  • Two-button flush: this toilet gives you options when flushing. The one-button flush, 0.8 gallons per flush, is for liquids, while the two-button full flush is for solids. This one is a popular option, as it gives more options for saving water.
  • Gravity-fed tank: the most common type, gravity-fed tanks flush based on weight and volume of the water to flush. It’s also generally the more inexpensive type.
  • Pressure-assisted: this method relies on heavily-pressurized air to push water down, out of the tank. There’s no water in the bowl until waste is flushed. These toilets tend to be the most expensive option and are also louder than gravity-fed toilets.

When looking at toilets, make sure to choose ones with a WaterSense label as those denote the high-efficiency toilets that will save you the most money.

Smart toilet options are also available, giving you the option to choose automatic flushing or have Bluetooth capability!

Comparing Water-Saving Toilets to Regular Toilets

In 1999, toilets were using 45.2 gallons of water per day. That number shrank to 33.1 by 2016, according to the Water Research Foundation.
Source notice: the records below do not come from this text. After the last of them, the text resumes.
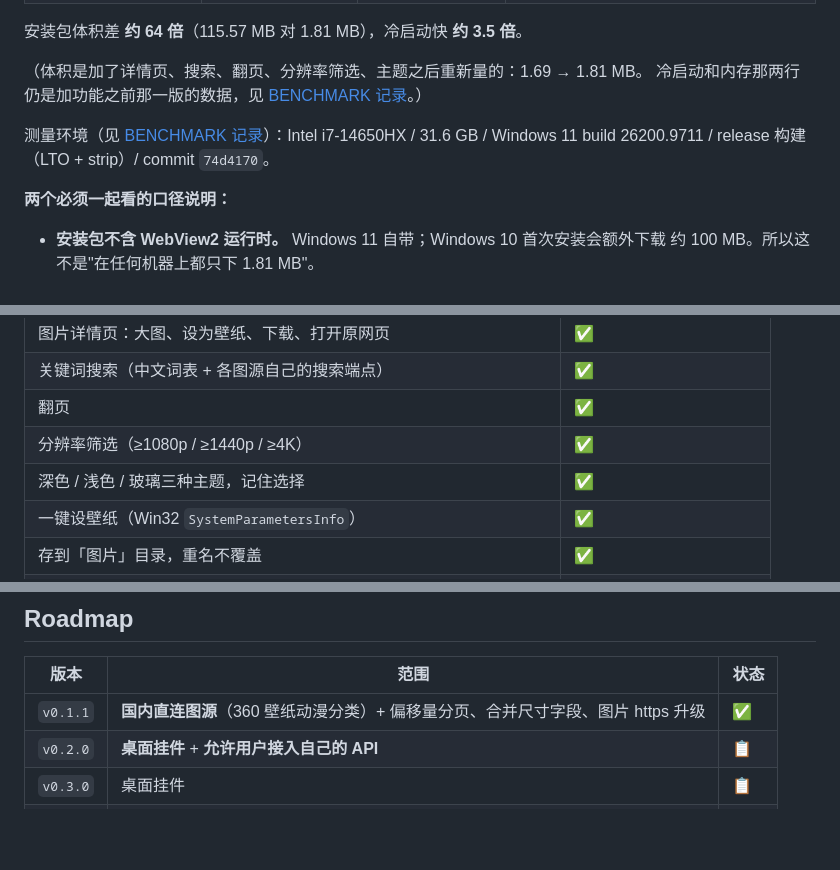
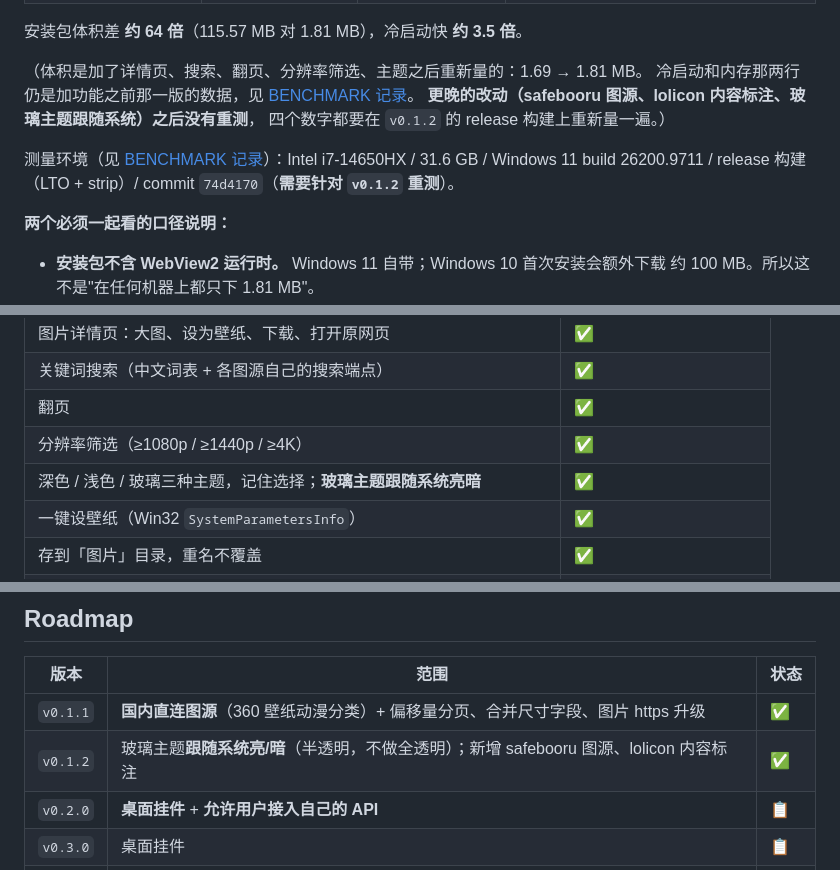
Before and after one commit to Remblued/MoeWallpaper, a Markdown page: README.zh-CN.md, 3 parts joined by grey strips. GitHub-like rendering; blank space fills up the shorter version.

```diff
--- a/README.zh-CN.md
+++ b/README.zh-CN.md
@@ -69,10 +69,12 @@ MoeWallpaper 押一个判断：壁纸应用不需要为每个应用内置一整
 安装包体积差 **约 64 倍**（115.57 MB 对 1.81 MB），冷启动快 **约 3.5 倍**。
 
 （体积是加了详情页、搜索、翻页、分辨率筛选、主题之后重新量的：1.69 → 1.81 MB。
-冷启动和内存那两行仍是加功能之前那一版的数据，见 [BENCHMARK 记录](docs/BENCHMARK.md)。）
+冷启动和内存那两行仍是加功能之前那一版的数据，见 [BENCHMARK 记录](docs/BENCHMARK.md)。
+**更晚的改动（safebooru 图源、lolicon 内容标注、玻璃主题跟随系统）之后没有重测**，
+四个数字都要在 `v0.1.2` 的 release 构建上重新量一遍。）
 
 测量环境（见 [BENCHMARK 记录](docs/BENCHMARK.md)）：Intel i7-14650HX / 31.6 GB /
-Windows 11 build 26200.9711 / release 构建（LTO + strip）/ commit `74d4170`。
+Windows 11 build 26200.9711 / release 构建（LTO + strip）/ commit `74d4170`（**需要针对 `v0.1.2` 重测**）。
 
 **两个必须一起看的口径说明：**
 
@@ -110,7 +112,7 @@ Electron 那 356.77 MB 不是虚胖出来的：光 `BaselineElectron.exe` **一
 | 关键词搜索（中文词表 + 各图源自己的搜索端点） | ✅ |
 | 翻页 | ✅ |
 | 分辨率筛选（≥1080p / ≥1440p / ≥4K） | ✅ |
-| 深色 / 浅色 / 玻璃三种主题，记住选择 | ✅ |
+| 深色 / 浅色 / 玻璃三种主题，记住选择；**玻璃主题跟随系统亮暗** | ✅ |
 | 一键设壁纸（Win32 `SystemParametersInfo`） | ✅ |
 | 存到「图片」目录，重名不覆盖 | ✅ |
 | 本地缓存（缩略图 + 当前壁纸） | ✅ |
@@ -211,6 +213,7 @@ npm run tauri build    # release 构建；安装包出现在 src-tauri/target/re
 | 版本 | 范围 | 状态 |
 | --- | --- | --- |
 | `v0.1.1` | **国内直连图源**（360 壁纸动漫分类）+ 偏移量分页、合并尺寸字段、图片 https 升级 | ✅ |
+| `v0.1.2` | 玻璃主题**跟随系统亮/暗**（半透明，不做全透明）；新增 safebooru 图源、lolicon 内容标注 | ✅ |
 | `v0.2.0` | **桌面挂件** + **允许用户接入自己的 API** | 📋 |
 | `v0.3.0` | 桌面挂件 | 📋 |
 | `v0.4.0` | 插件式图源（前提：声明式格式真的不够用了） | 📋 |
```
Also changed, not shown: README.md (+2 -1 lines), docs/HANDOVER.md (+4 -2 lines).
A big part of this decrease can be attributed to the fact that homeowners and business owners are switching to high-efficiency toilets.

But how else do these types of toilets stack up against each other?

Installing a high-efficiency toilet can save an average family around $100 a year and about $2000 over the toilet’s lifespan.

If your toilet was made in 1992 or before, you’re using 5-7 gallons per flush. That translates to anywhere between 9,000-13,000 gallons of water a year. A high-efficiency toilet uses between 1.2-1.6 gallons a flush, reducing overall annual usage to 2,300-2,900 gallons per year. That’s a huge difference and can help you save on your water bill while also being environmentally friendly.

Call us today to learn about how we can work with you to add high-efficiency toilets to your home or business!

Team member installing a toilet for a homeowner in Brandon.

We’re glad to work with you on ways to save water through your plumbing choices. Call us today at (813) 672-4111 and we can get you all the information you need to make the best choice possible for a high-efficiency toilet for your home or business!